Veterans from all over Crenshaw County were invited by our area schools to join them for Veterans’ Day programs, where they could be honored and where those who made the ultimate sacrifice for their country could be remembered.
At Luverne High School last Thursday, several veterans attended the annual program that is sponsored by the LHS National Honor Society.
“Today, it is our privilege to say thank you to all American servicemen and women for what you have done for us in order to preserve our freedoms,” LHS senior Chad Free said, during his welcome address.
Senior Cami Gorey gave the history behind Veterans’ Day, and Ashley Hall gave a passionate reading of “Your Flag.” The LHS Concert Band played “The Star-Spangled Banner” and “Hymn to the Fallen” before Haden Wilkes read the Roll Call of the county’s fallen.
LHS Principal Chuck Alford also recognized Hilda Maddox, who was also in attendance.
“She always reminds us to remember our veterans, and for that, we thank her,” Alford said.

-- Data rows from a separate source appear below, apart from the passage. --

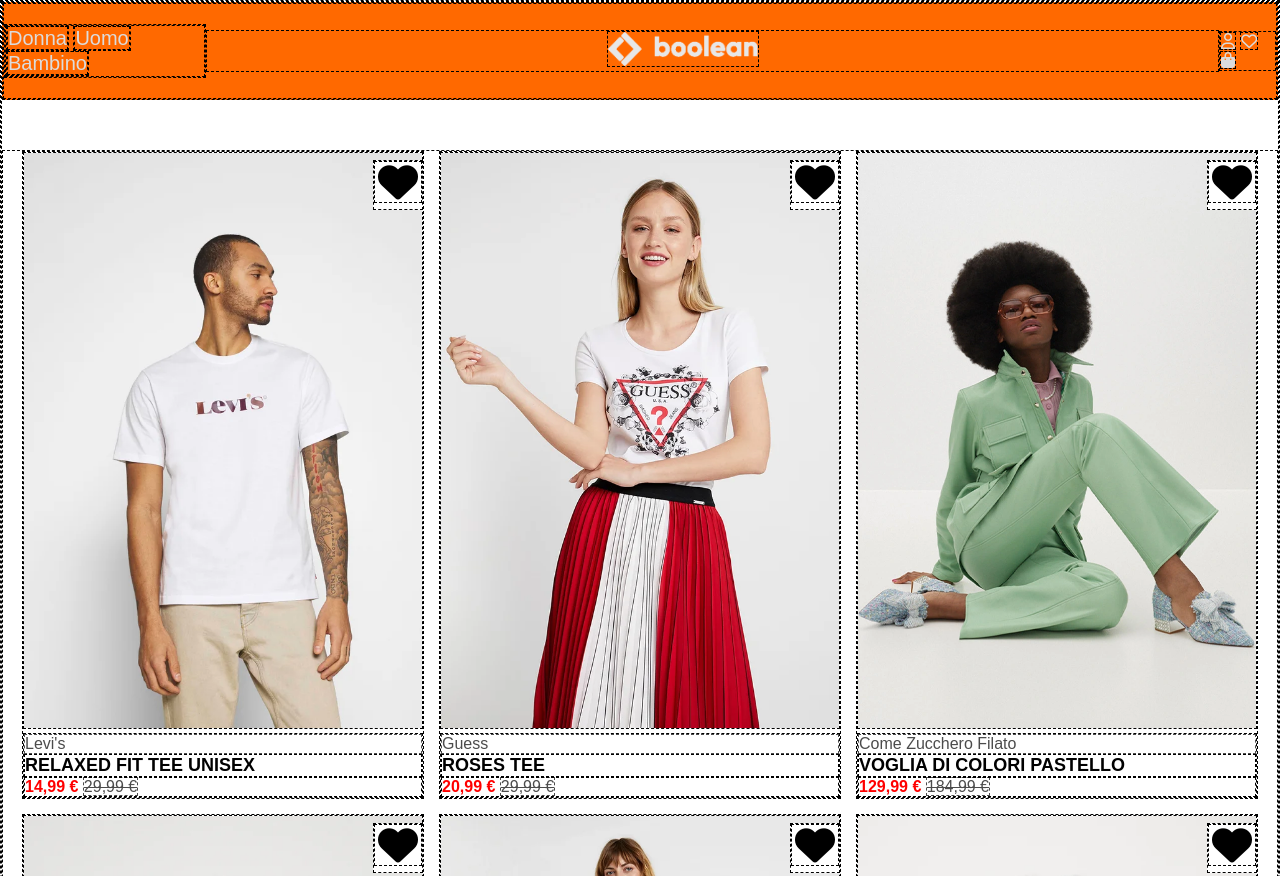
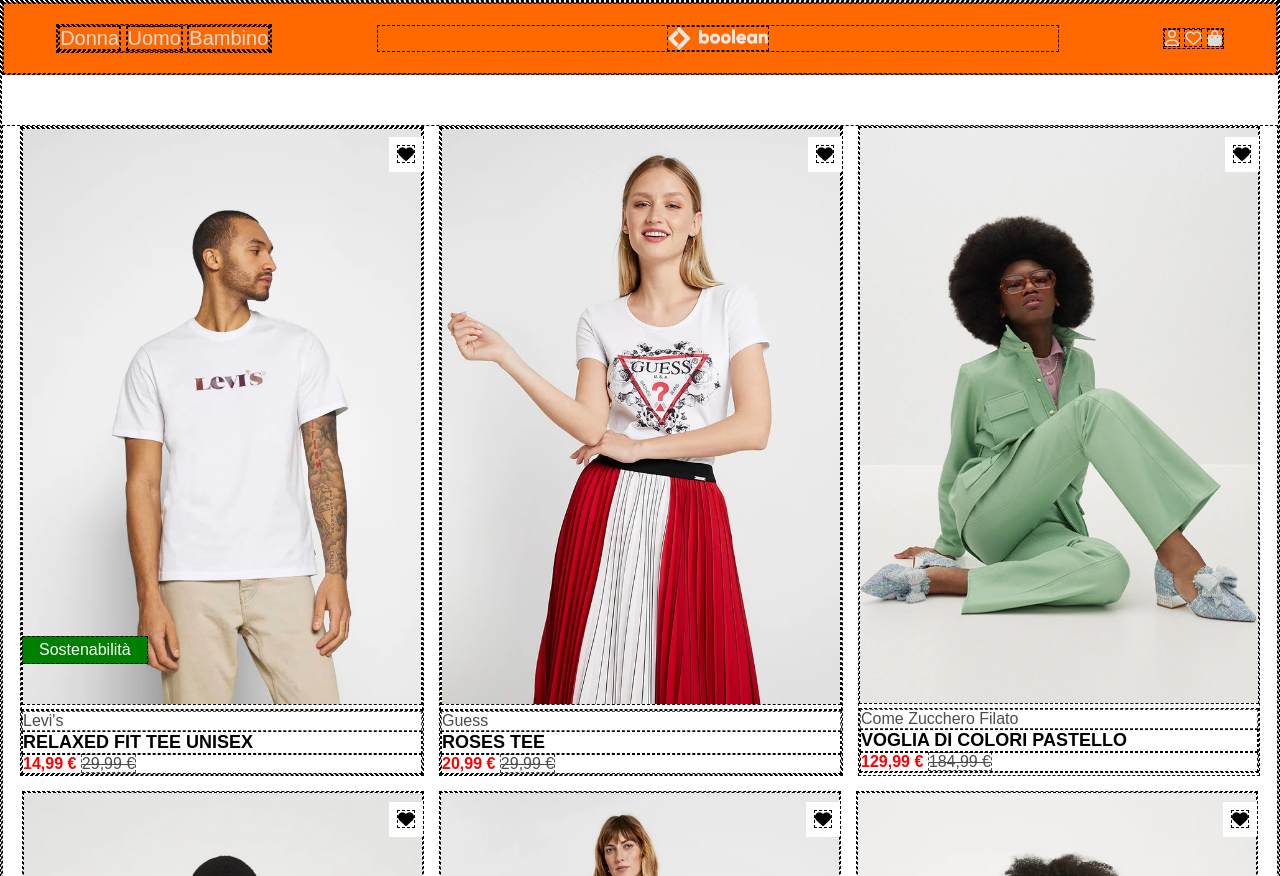
Before and after one commit to valevurro/html-css-boolando, a plain HTML site: page index.html in a window 1280 px wide. Shown: the top 876 px of the page. Drawn offline with Linux system fonts and the light colour scheme.

Commit message:
Add adjustment in card structure and styles; add hover effects and badges

```diff
--- a/css/style.css
+++ b/css/style.css
@@ -42,10 +42,17 @@
     }
 }
 
-.boolean-logo{
+.logo{
+    display: flex;
+    justify-content: center;
+
+    .boolean-logo{
     width: 15%;
-    margin-left: 400px;
+    }
+
 }
+
+
 
 .icone{
     color: gainsboro;
@@ -75,19 +82,50 @@
     width: 400px;
 }
 
+.top{
+
+    position: relative;
+
+    .back{
+        display: none;
+    }
+
+    &:hover .front{
+        display: none;
+    }
+
+    &:hover .back{
+        display: block;
+    }
+}
+
 .cuore{
 
     position: absolute;
-    top: 8px;
-    left: 350px;
-    font-size: 40px;
+    top: 10px;
+    right: 0;
+    border: none;
     background-color: white;
-    width: 50px;
-    height: 50px;
+    padding: 0.5rem;
+}
 
-    i{
-        display: flex;
-        justify-content: center;
+.badge{
+    position: absolute;
+    bottom: 55px;
+    left: 0;
+    color: white;
+
+    .badge{
+        padding: 0.25rem 1rem;
+
+    }
+
+    .discount{
+        background-color: #ff0000;
+    }
+
+    .category{
+        background-color: green;
     }
 }
 
--- a/index.html
+++ b/index.html
@@ -16,9 +16,9 @@
             <!--Lista Donna, Uomo, Bambino-->
            <nav class="links">
                 <ul>
-                    <li><a href="#">Donna</a></li>
-                    <li><a href="#">Uomo</a></li>
-                    <li><a href="#">Bambino</a></li>
+                    <li><a href="">Donna</a></li>
+                    <li><a href="">Uomo</a></li>
+                    <li><a href="">Bambino</a></li>
                 </ul>
             </nav>
 
@@ -42,10 +42,21 @@
     <main id="cards">
 
         <div class="card">
-            <img src="./img/1.webp" alt="">
+
+            <div class="top">
+               <img class="front" src="./img/1.webp" alt="">
+            <img class="back" src="./img/1b.webp" alt="">
+            </div>
+
             <div class="cuore">
                 <i class="fa-solid fa-heart"></i>
             </div>
+
+            <div class="badge">
+                <span class="badge discount">-50%</span>
+                <span class="badge category">Sostenabilità</span>
+            </div>
+
             <div>
                 <p class="brand">
                     Levi's
@@ -60,7 +71,12 @@
         </div>
 
         <div class="card">
-            <img src="./img/2.webp" alt="">
+
+            <div class="top">
+                <img class="front" src="./img/2.webp" alt="">
+                <img class="back" src="./img/2b.webp" alt="">
+            </div>
+
             <div class="cuore">
                 <i class="fa-solid fa-heart"></i>
             </div>
```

“No one truly knows what sacrifices you have made,” he told the veterans in attendance. “Because of you and what you have done for our country, we hope that these young people will not have to make those kinds of sacrifices ever.”
On Nov. 11, Crenshaw Christian Academy also observed Veterans’ Day with many of the county’s veterans in attendance.
“Veterans’ Day is set aside to honor our veterans, both the living and the dead,” CCA English teacher Lisa Williams said. “On Memorial Day, we remember those who made the ultimate sacrifice, but Veterans’ Day is especially to honor those still living.”
Neva Petrey sang a beautiful and powerful rendition of “America” before the “Roll Call of the Fallen” was read.
Sgt. 1st Class Ricky Beck was the guest speaker for CCA’s program. Beck belonged to the 1103rd Combat Sustainment Support Battalion, which was activated in May 2007 to provide combat support to units in Iraq.
“The missions did not go without loss of life,” an emotional Beck said. “Our first month in Iraq was our worst. We lost four soldiers—two by IEDs, one by EFP, and one by suicide—he was the youngest one—only 19.”
“Our base camp was constantly getting hit with mortar rounds and suicide bombers,” he said. “But, we all pulled together and completed our mission in Iraq in May of 2008. We really hated to leave our fellow troops behind.”
CCA Administrator Angela Carpenter expressed her hope that the students would always remember what they had heard that day.
“If we can’t set aside a day in our nation to honor our veterans, then what kind of Americans would we be?” she asked.
Highland Home High School held their Veterans’ Day program on Monday, November 10, and Brantley School held their program on Friday, Nov. 7.